Updated by Fiona Anderson, archivist for the St Colm’s College Archive, on behalf of Scottish Churches World Exchange and St Colm’s International House.
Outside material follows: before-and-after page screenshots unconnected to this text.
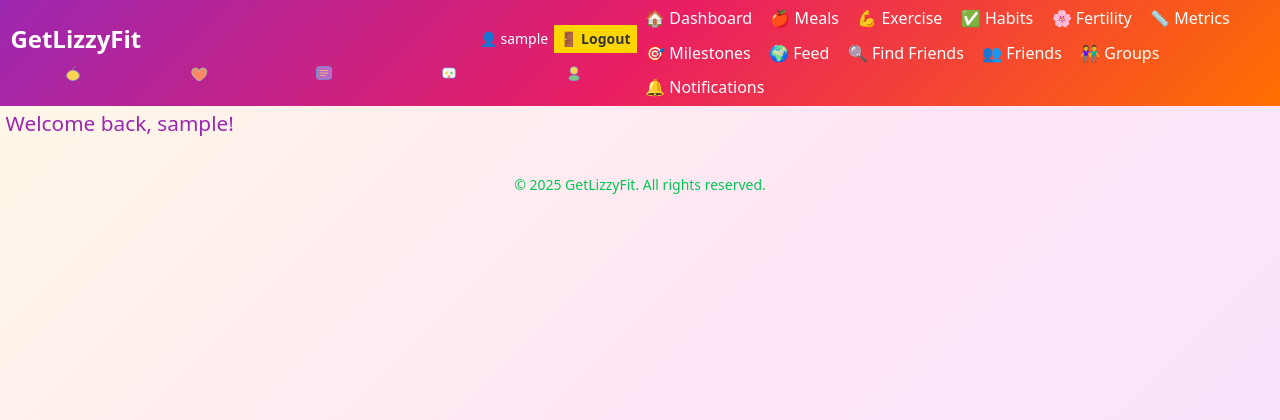
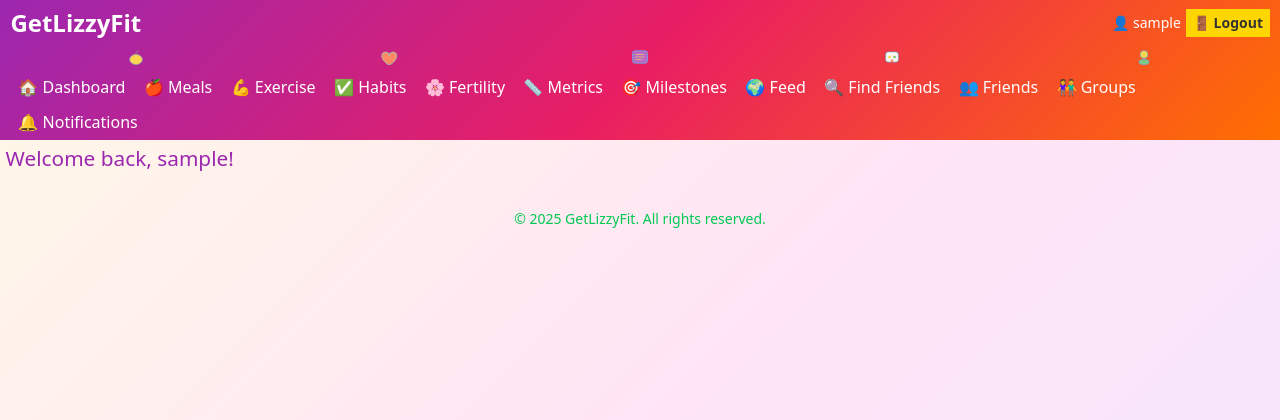
Before and after one commit to EKennard/Tracker, a Django app: page / in a window 1280 px wide. Shown: the top 420 px of the page. Run offline with Django 5.2, Linux system fonts and the light colour scheme; the visitor is signed in with stand-in values (Sample User, id 1).

Commit message:
Apply navbar layout across all screen sizes - logo, icons, user info consistent

```diff
--- a/templates/base.html
+++ b/templates/base.html
@@ -25,14 +25,14 @@
                         </a>
 
                         <div class="d-flex align-items-center gap-2">
-                            <!-- User info + Logout (Desktop) -->
-                            <div class="d-none d-lg-flex align-items-center gap-2 text-white">
+                            <!-- User info + Logout (All screens) -->
+                            <div class="d-flex align-items-center gap-2 text-white">
                                 <span class="small">👤 {{ user.username }}</span>
                                 <a href="/accounts/logout/" class="btn btn-sm" style="background: #FFD600; color: #333; font-weight: bold;">🚪 Logout</a>
                             </div>
 
                             <!-- Toggler for mobile -->
-                            <button class="navbar-toggler border-white p-1" type="button" data-bs-toggle="offcanvas" data-bs-target="#navbarOffcanvas" aria-controls="navbarOffcanvas">
+                            <button class="navbar-toggler border-white p-1 d-lg-none" type="button" data-bs-toggle="offcanvas" data-bs-target="#navbarOffcanvas" aria-controls="navbarOffcanvas">
                                 <span class="navbar-toggler-icon"></span>
                             </button>
                         </div>
@@ -46,11 +46,10 @@
                         <img src="{% static 'icons/calendar-doodle.svg' %}" width="20" height="20" alt="">
                         <img src="{% static 'icons/user-doodle.svg' %}" width="20" height="20" alt="">
                     </div>
-                </div>
 
                     <!-- Desktop Links -->
-                    <div class="collapse navbar-collapse d-none d-lg-block">
-                        <ul class="navbar-nav gap-1 flex-wrap">
+                    <div class="d-none d-lg-block">
+                        <ul class="navbar-nav gap-1 flex-wrap d-flex flex-row">
                             <li class="nav-item"><a class="nav-link text-white px-2 py-1" href="/users/dashboard/">🏠 Dashboard</a></li>
                             <li class="nav-item"><a class="nav-link text-white px-2 py-1" href="/meals/log/">🍎 Meals</a></li>
                             <li class="nav-item"><a class="nav-link text-white px-2 py-1" href="/exercise/log/">💪 Exercise</a></li>
@@ -65,6 +64,7 @@
                             <li class="nav-item"><a class="nav-link text-white px-2 py-1" href="/notifications/list/">🔔 Notifications</a></li>
                         </ul>
                     </div>
+                </div>
                 </div>
             </div>
         </nav>
```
Originally compiled by Caroline Brick on behalf of the Mundus Project, using information provided by Rev. R. S. Anderson, Director of St Colm’s International House and Scottish Churches World Exchange, and Mrs Isabel M. Lusk and with reference to: Jean Fraser, ‘St Colm’s College: historical notes 1887 – 1962 (1962, unpublished paper available from St Colm’s College Archive); Marjorie Stewart, Training in Mission: St Colm’s College, Church of Scotland (Edinburgh: St Andrew Press, 1972).

Date(s) of descriptions: July 2002, revised December 2002 and July 2008


INDEX ENTRIES
Subjects
Adult education institutions
Artefacts
Cultural interaction
Devotional texts
Education
Educational missionaries
Educational missionary work
Home mission administration
Hymnals
Industrial missionary work
Languages
Liturgical texts
Medical missionaries
Medical missionary work
Missiology
Mission administration
Mission policy
Mission support organisations
Missionaries
Missionary medical training
Missionary training
Missionary training institutions
Missionary work
Photographs
Reference materials
Religions
Religious activities
Religious groups
Religious organisations
Religious practice
Religious studies
Religious texts
Rural missionary work
Theology
Training centres
Urban missionary work
Vernacular languages
Visual materials
Vocational education
Women’s missionary work
Zenana missionary work

Personal names
Annie Small
Bishop V. S. Azariah
Effie Gray
J. H. Holdham
Jane Haining
Jean Fraser
John R. Mott
Mary Levison
Olive Wyon

Corporate names
Church of Scotland
Deaconess Association House and Missionary Training Institute
Free Church of Scotland
Scottish Ladies' Association for the Advancement of Female Education in India
St Colm’s College
St Colm’s International House
United Free Church of Scotland
Women’s Association for Foreign Mission
Women’s Missionary College: St Colm’s
Women’s Missionary Training Institute
World Missionary Conference: 1910, Edinburgh

Places
Africa
Americas
Aneityum
Asia
Blantyre
Caribbean
Edinburgh
Europe
Ghana
India
Lovedale
Malawi
Middle East
Nigeria
Oceania
Scotland
South Africa
South America
South Asia
Southern Africa
Tanna
United Kingdom
Vanuatu
West Africa